It really was the strangest time of our lives.
Time of no human contact with empty streets, closed playgrounds and long days that blended together. Time of keeping distance as individuals, unexpectedly unified by shared experiences across continents, countries, cultures. All under the same sky.
In the beginning, the novelty of the changed world was almost thrilling. Nothing like this has ever happened before. I’ll always remember our first neighbourhood walks under the newly announced restrictions. Being greeted by touching chalk messages of hope on the pavements. The drawings of rainbows, windowside teddies and resolute community spirit of “being in this together”.
But time went on and the novelty wore out. The chalk got washed away by the rain while teddies hid back in their storage boxes. We did the sourdough. And Spoonvilles. And more sourdough.
A year later, the monotony of isolation has firmly set in. And for one aspiring astronaut, this deficient world was the only one she could ever remember. Luckily, the sky was always there to look up to. The inexhaustible source of questions, dreams, mysteries and aspirations, for as long as we existed as humans. So vast and deep, that all struggles here on earth seemed irrelevant and microscopic.
This endless sky is what fascinated the hero of this story, my very young daughter who was soon to become known as “The Rocketgirl”. I don’t quite remember the first question that led to it all. I think it was a classic, like “why is it light in the day and dark in the night?”. Because I do remember drawing a little diagram. Which then sparked an even better idea – to shine a torch on a tennis ball. And spin it a bit, for the most scientifically accurate demonstration of the diurnal cycle (yes, I looked up this word to be sure).
I really should have known better, because from then on my search history would seem like one of a weirdo who is desperately trying to cheat in a game of random space trivia. Prompts from simple “How hot is the Sun?”, to tricky practical enquiries like: ”When you land on Venus, do you first burn up and then get squashed or the other way around?”. It didn’t take long until I knew more about space than I ever learned in all of my previous life.
However none of that could compare to the contribution of the Rocketgirl’s mom.
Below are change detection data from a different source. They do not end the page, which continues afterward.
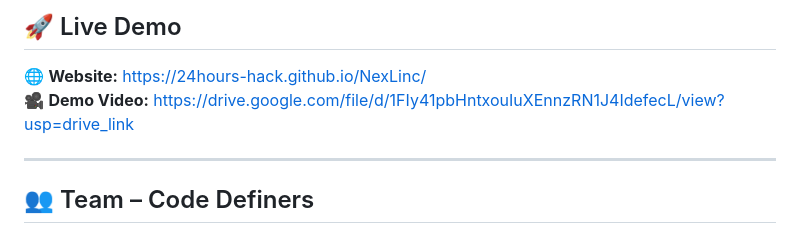
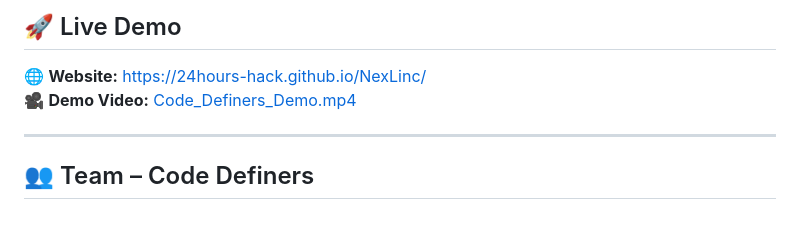
Before and after one commit to 24hours-hack/NexLinc, a Markdown page: README.md, the part around the change. Rendered like a GitHub page.

```diff
--- a/README.md
+++ b/README.md
@@ -44,7 +44,7 @@ This project was built during the **BYTE BATTLE Hackathon**, organized by Nexlin
 ## 🚀 Live Demo
 
 🌐 **Website:** [https://24hours-hack.github.io/NexLinc/](https://24hours-hack.github.io/NexLinc/)
-🎥 **Demo Video:** [https://drive.google.com/file/d/1FIy41pbHntxouIuXEnnzRN1J4IdefecL/view?usp=drive_link](https://drive.google.com/file/d/1FIy41pbHntxouIuXEnnzRN1J4IdefecL/view?usp=drive_link)
+🎥 **Demo Video:** [Code_Definers_Demo.mp4](#)
 
 ---
 
```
When I first met Mariya, she had just graduated as a theatre costume designer. It wasn’t destined to become a career, but the skills were honed and put on conservation, patiently waiting for their chance to save the day.
This moment arrived when the little voice declared: “I want to be an astronaut”. The old sewing machine had no choice but to answer the call, and the family craft days (another lockdown staple) ensued.
The tailor-made Space Suit turned out just amazing. Maybe it should have been a career after all. And the papier-mâché helmet was likely the best “in the southern hemisphere” – something you often get around here when the thing is half-decent.
With equipment like this, nothing could stand in the way of the greatest discoveries ahead. Except for one thing. The Lockdown #6. Our permitted five kilometre radius has long become a beaten track, all thanks to lockdowns #5, #4, #3, #2 and #1. So what was there left to explore except for tracing our own footsteps? As I was soon to find out – everything.
It had to be the wisdom of a four year old, to remind me that no exotic destinations or fancy landmarks are needed to enjoy the richest of travel experiences. The most amazing of adventures were always waiting here, right in our backyard. As long as we remembered to bring along one magic ingredient. The power of imagination.
This is how “The Rocketgirl Chronicles” were born. One daily walk at the time. Little expeditions to little worlds – maybe humble in appearance, but always rich in stories. Stories full of learning, questioning and wonder, be it a phone booth, a carpark or a laundry. Even the two hour limit made sense when going out on a space walk. And upon returning back to base – the time would fly reflecting, drawing, and looking forward to the new mission tomorrow.
Lockdown #6 ended after 78 sleeps, earning Melbourne the world record of a total 262 days under restrictions. But Rocketgirl’s adventures continued way beyond that, proving that the events that put a start to this journey, were never the reason behind it.
I’m glad to have had my camera to document some of our discoveries. These photographs now hold the treasured memories from the places we found, and have reached so much further than what we could have ever imagined. And the more I look back, seeing just how much the little astronaut has grown since – the more I get to appreciate the precious gift that came out of this strange time. The gift of time with my daughter.
The Rocketgirl Chronicles, by Andrew Rovenko, is currently available for purchase as an upcoming book on Kickstarter. For more information on Andrew Rovenko, please visit the author’s website or Instagram account.